Blue and White MK Avi Nissenkorn, who heads the Knesset Arrangements Committee, met with Edelstein early Sunday afternoon to discuss the demand to form the Knesset House Committee in order to deal with the immunity request.
According to the Knesset legal adviser, Netanyahu’s request [Hebrew] must be weighed by the House Committee before it can be voted upon by the whole plenum. Due to the lack of a functioning legislature amid a year-long ongoing political deadlock, and with new elections set for March 2, there is currently no functioning House Committee to consider the request.
In a legal opinion released Sunday, Knesset adviser Eyal Yinon said there was no legal obstacle stopping the lawmakers from setting up a House Committee to decide on immunity for Netanyahu, assuming there was majority support for such a move.
He also said that the Knesset could not be compelled to set up a committee, despite the charges against the premier and his request for immunity, possibly giving Edelstein room to refuse to allow the process to go forward.
In a statement, Edelstein confirmed he met with Nissenkorn and Yinon. The senior Likud lawmaker said he requested another legal opinion from Yinon outlining his powers on the convening of the Knesset Arrangements Committee.
Netanyahu requested immunity last week, but is reportedly banking on lawmakers being unable to swiftly set up a committee and discuss his request, thus pushing off the process until after the March elections. As Knesset speaker, Edelstein must okay any meeting of Nissenkorn’s arrangements committee, which deals with procedural parliamentary issues such as the makeup of other committees and is needed to create the House Committee.
Since Netanyahu currently doesn’t have a majority of 61 lawmakers to support his immunity request, his Likud party wants the decision on the matter to be delayed until the next Knesset, hoping such a majority could then be found within a more amenable set of lawmakers.
Last week, Blue and White fumed that Edelstein was delaying proceedings to shield Netanyahu, after the speaker refused to consider the request.
Edelstein had said he was abroad until the weekend, and wanted to meet with Yinon before reviewing such a request. He agreed to meet Nissenkorn after Yinon.
Avigdor Liberman, whose right-wing Yisrael Beytenu party currently holds the balance of power should an immunity vote be held, has aligned with Blue and White on the matter and vowed Wednesday to block the protection for the premier.
Yisrael Beytenu’s MK Eli Avidar on Thursday joined the pressure campaign on Edelstein in an interview with Army Radio.
“If Edelstein plays into Netanyahu’s politicking, he will enter the history books as the Knesset speaker who acted against the most fundamental principles of democracy. We were the first to say that Netanyahu is simply seeking an immunity government. What will the next step be? Will he ask to run the country from Namibia, because it doesn’t have an extradition agreement? This is unbelievable.”
Labor-Gesher on Wednesday evening also called for the revival of the non-functional House Committee.
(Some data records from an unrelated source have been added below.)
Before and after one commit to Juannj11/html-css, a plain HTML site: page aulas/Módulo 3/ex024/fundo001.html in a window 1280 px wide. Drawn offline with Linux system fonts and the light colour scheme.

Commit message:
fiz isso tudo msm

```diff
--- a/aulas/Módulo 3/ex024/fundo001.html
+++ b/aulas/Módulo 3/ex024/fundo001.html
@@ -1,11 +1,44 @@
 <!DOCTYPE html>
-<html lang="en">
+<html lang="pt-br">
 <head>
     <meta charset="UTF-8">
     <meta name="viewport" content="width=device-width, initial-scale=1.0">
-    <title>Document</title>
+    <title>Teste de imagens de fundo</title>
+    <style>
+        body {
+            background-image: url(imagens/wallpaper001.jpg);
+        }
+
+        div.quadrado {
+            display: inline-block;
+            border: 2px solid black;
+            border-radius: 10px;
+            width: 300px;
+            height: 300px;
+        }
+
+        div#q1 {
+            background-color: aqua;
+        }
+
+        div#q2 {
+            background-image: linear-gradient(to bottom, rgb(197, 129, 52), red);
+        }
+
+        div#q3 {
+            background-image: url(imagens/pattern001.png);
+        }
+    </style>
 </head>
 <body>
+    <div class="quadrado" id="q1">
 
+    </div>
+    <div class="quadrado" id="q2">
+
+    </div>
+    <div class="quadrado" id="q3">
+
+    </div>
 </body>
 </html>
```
Together with the Joint List and Democratic Camp, whose leaders have expressed support in the past for ousting Netanyahu, they appear to have the majority of lawmakers in the parliament to vote to revive the House Committee — and then shoot down Netanyahu’s bid.
Netanyahu is charged with fraud and breach of trust in three cases, as well as bribery in one of them. He denies wrongdoing and has accused police and state prosecutors of an “attempted coup” against him.
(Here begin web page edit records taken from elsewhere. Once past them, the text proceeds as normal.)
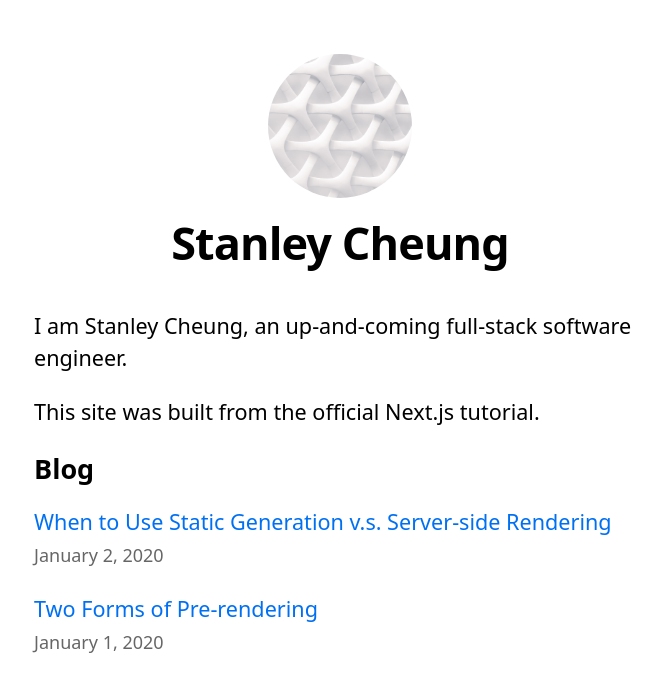
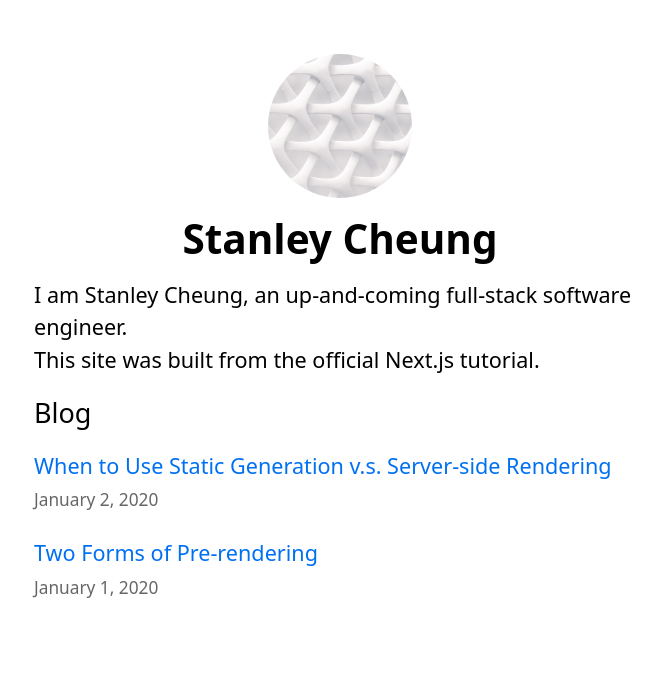
Before and after one commit to cheuyin/nextjs-blog, a Next.js app: page / in a window 1280 px wide. Shown: the top 692 px of the page, without its empty margins (300-962 px from the left). Built offline with nearby package versions, Linux system fonts and the light colour scheme.

Commit message:
Add tailwind to project and convert layout.tsx

```diff
--- a/components/layout.module.css
+++ /dev/null
@@ -1,15 +0,0 @@
-.container {
-	max-width: 36rem;
-	padding: 0 1rem;
-	margin: 3rem auto 6rem;
-}
-
-.header {
-	display: flex;
-	flex-direction: column;
-	align-items: center;
-}
-
-.backToHome {
-	margin: 3rem 0 0;
-}
--- a/components/layout.tsx
+++ b/components/layout.tsx
@@ -1,11 +1,9 @@
-import styles from "./layout.module.css";
 import Head from "next/head";
 import Link from "next/link";
 import Image from "next/image";
-import utilStyles from "../styles/utils.module.css";
 
 const name = "Stanley Cheung";
-export const siteTitle = "Next.js Sample Website";
+export const siteTitle = "Stanley's Blog";
 
 export default function Layout({
 	children,
@@ -15,25 +13,25 @@ export default function Layout({
 	home?: boolean;
 }) {
 	return (
-		<div className={styles.container}>
+		<div className="container mx-auto max-w-xl px-4 my-12">
 			<Head>
 				<link
 					rel="icon"
 					href="https://fonts.googleapis.com/css2?family=Material+Symbols+Outlined:opsz,wght,FILL,GRAD@48,400,0,0"
 				/>
 			</Head>
-			<header className={styles.header}>
+			<header className="flex flex-col items-center">
 				{home ? (
 					<>
 						<Image
 							priority
 							src="/images/profile.jpg"
-							className={utilStyles.borderCircle}
+							className="rounded-full"
 							height={144}
 							width={144}
 							alt=""
 						/>
-						<h1 className={utilStyles.heading2X1}>{name}</h1>
+						<h1 className="text-4xl font-bold leading-loose">{name}</h1>
 					</>
 				) : (
 					<>
@@ -41,14 +39,14 @@ export default function Layout({
 							<Image
 								priority
 								src="/images/profile.jpg"
-								className={utilStyles.borderCircle}
+								className="rounded-full"
 								height={108}
 								width={108}
 								alt=""
 							/>
 						</Link>
-						<h2 className={utilStyles.headingLg}>
-							<Link href="/" className={utilStyles.colorInherit}>
+						<h2 className="text-2xl font-semibold leading-loose">
+							<Link href="/" className="text-inherit">
 								{name}
 							</Link>
 						</h2>
@@ -57,7 +55,7 @@ export default function Layout({
 			</header>
 			<main>{children}</main>
 			{!home && (
-				<div className={styles.backToHome}>
+				<div className="mt-12">
 					<Link href="/">Back to home</Link>
 				</div>
 			)}
--- a/package.json
+++ b/package.json
@@ -17,6 +17,9 @@
   "devDependencies": {
     "@types/node": "18.11.18",
     "@types/react": "18.0.26",
+    "autoprefixer": "^10.4.13",
+    "postcss": "^8.4.21",
+    "tailwindcss": "^3.2.4",
     "typescript": "4.9.4"
   }
 }
--- /dev/null
+++ b/postcss.config.js
@@ -0,0 +1,6 @@
+module.exports = {
+  plugins: {
+    tailwindcss: {},
+    autoprefixer: {},
+  },
+}
--- a/styles/Home.module.css
+++ /dev/null
@@ -1,91 +0,0 @@
-.container {
-  min-height: 100vh;
-  padding: 0 0.5rem;
-  display: flex;
-  flex-direction: column;
-  justify-content: center;
-  align-items: center;
-}
-
-.title a {
-  color: #0070f3;
-  text-decoration: none;
-}
-
-.title a:hover,
-.title a:focus,
-.title a:active {
-  text-decoration: underline;
-}
-
-.title {
-  margin: 0 0 1rem;
-  line-height: 1.15;
-  font-size: 3.6rem;
-}
-
-.title {
-  text-align: center;
-}
-
-.title,
-.description {
-  text-align: center;
-}
-
-
-.description {
-  line-height: 1.5;
-  font-size: 1.5rem;
-}
-
-.grid {
-  display: flex;
-  align-items: center;
-  justify-content: center;
-  flex-wrap: wrap;
-
-  max-width: 800px;
-  margin-top: 3rem;
-}
-
-.card {
-  margin: 1rem;
-  flex-basis: 45%;
-  padding: 1.5rem;
-  text-align: left;
-  color: inherit;
-  text-decoration: none;
-  border: 1px solid #eaeaea;
-  border-radius: 10px;
-  transition: color 0.15s ease, border-color 0.15s ease;
-}
-
-.card:hover,
-.card:focus,
-.card:active {
-  color: #0070f3;
-  border-color: #0070f3;
-}
-
-.card h3 {
-  margin: 0 0 1rem 0;
-  font-size: 1.5rem;
-}
-
-.card p {
-  margin: 0;
-  font-size: 1.25rem;
-  line-height: 1.5;
-}
-
-.logo {
-  height: 1em;
-}
-
-@media (max-width: 600px) {
-  .grid {
-    width: 100%;
-    flex-direction: column;
-  }
-}
--- a/styles/globals.css
+++ b/styles/globals.css
@@ -1,3 +1,7 @@
+@tailwind base;
+@tailwind components;
+@tailwind utilities;
+
 html,
 body {
 	padding: 0;
--- /dev/null
+++ b/tailwind.config.js
@@ -0,0 +1,11 @@
+/** @type {import('tailwindcss').Config} */
+module.exports = {
+	content: [
+		"./pages/**/*.{js,ts,jsx,tsx}",
+		"./components/**/*.{js,ts,jsx,tsx}",
+	],
+	theme: {
+		extend: {},
+	},
+	plugins: [],
+};
```
Also changed, not shown: 1 other file (tests, documents, lock files or other folders).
Under a 2005 change to the Knesset immunity law, members of the legislature no longer receive automatic immunity from prosecution but must request it from the plenum when relevant.
Netanyahu’s request, made last week, essentially sets up the upcoming March 2 election as a referendum on him and his legal troubles. The Likud leader’s allies have presented the police probes and judicial proceedings as an undemocratic attempt to remove him from power and have begun campaigning on the idea of voting Likud as a way of protecting the prime minister from prosecution.
Times of Israel staff contributed to this report.